RECORD EXTRACTS =>
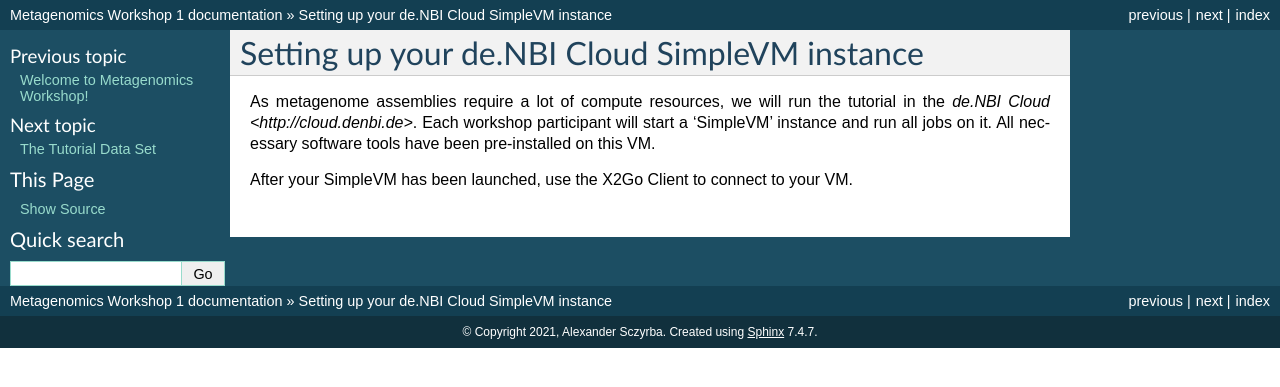
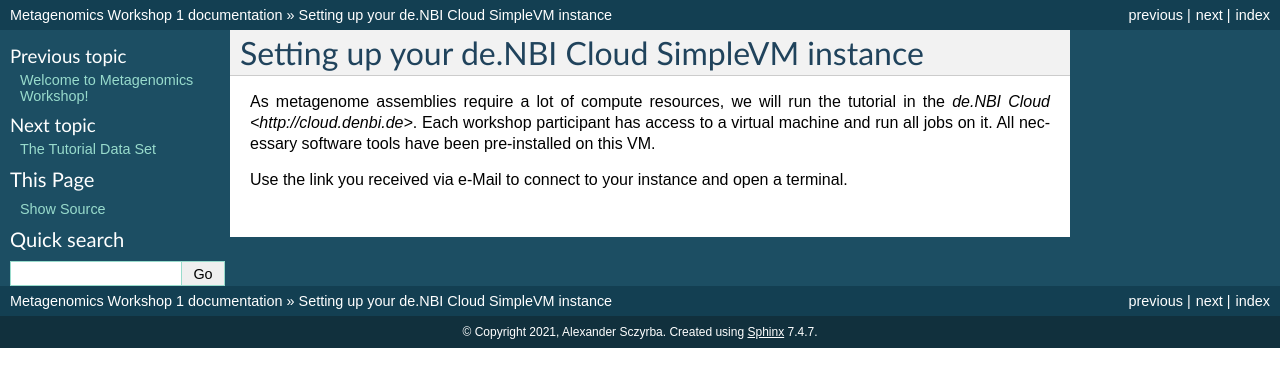
Before and after one commit to metagenomics/metagenomics-workshop, a Sphinx documentation site: the page built from docs/simplevm.rst, in a window 1280 px wide. Shown: the top 387 px of the page. Built offline with Sphinx 7.4.7, drawn with Linux system fonts in a browser that asks for light colours.

Commit message:
Update simplevm.rst

```diff
--- a/docs/simplevm.rst
+++ b/docs/simplevm.rst
@@ -2,7 +2,8 @@ Setting up your de.NBI Cloud SimpleVM instance
 ==============================================
 
 As metagenome assemblies require a lot of compute resources, we will run the tutorial
-in the `de.NBI Cloud <http://cloud.denbi.de>`. Each workshop participant will start a 'SimpleVM' instance
-and run all jobs on it. All necessary software tools have been pre-installed on this VM.
+in the `de.NBI Cloud <http://cloud.denbi.de>`. Each workshop participant has access to
+a virtual machine and run all jobs on it.
+All necessary software tools have been pre-installed on this VM.
 
-After your SimpleVM has been launched, use the X2Go Client to connect to your VM.
+Use the link you received via e-Mail to connect to your instance and open a terminal.
```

PROBLEM TO WORK ON => From the listing above, count the lines that include the word "your" and give the total alone.

OUTPUT FOR THIS EXERCISE => 3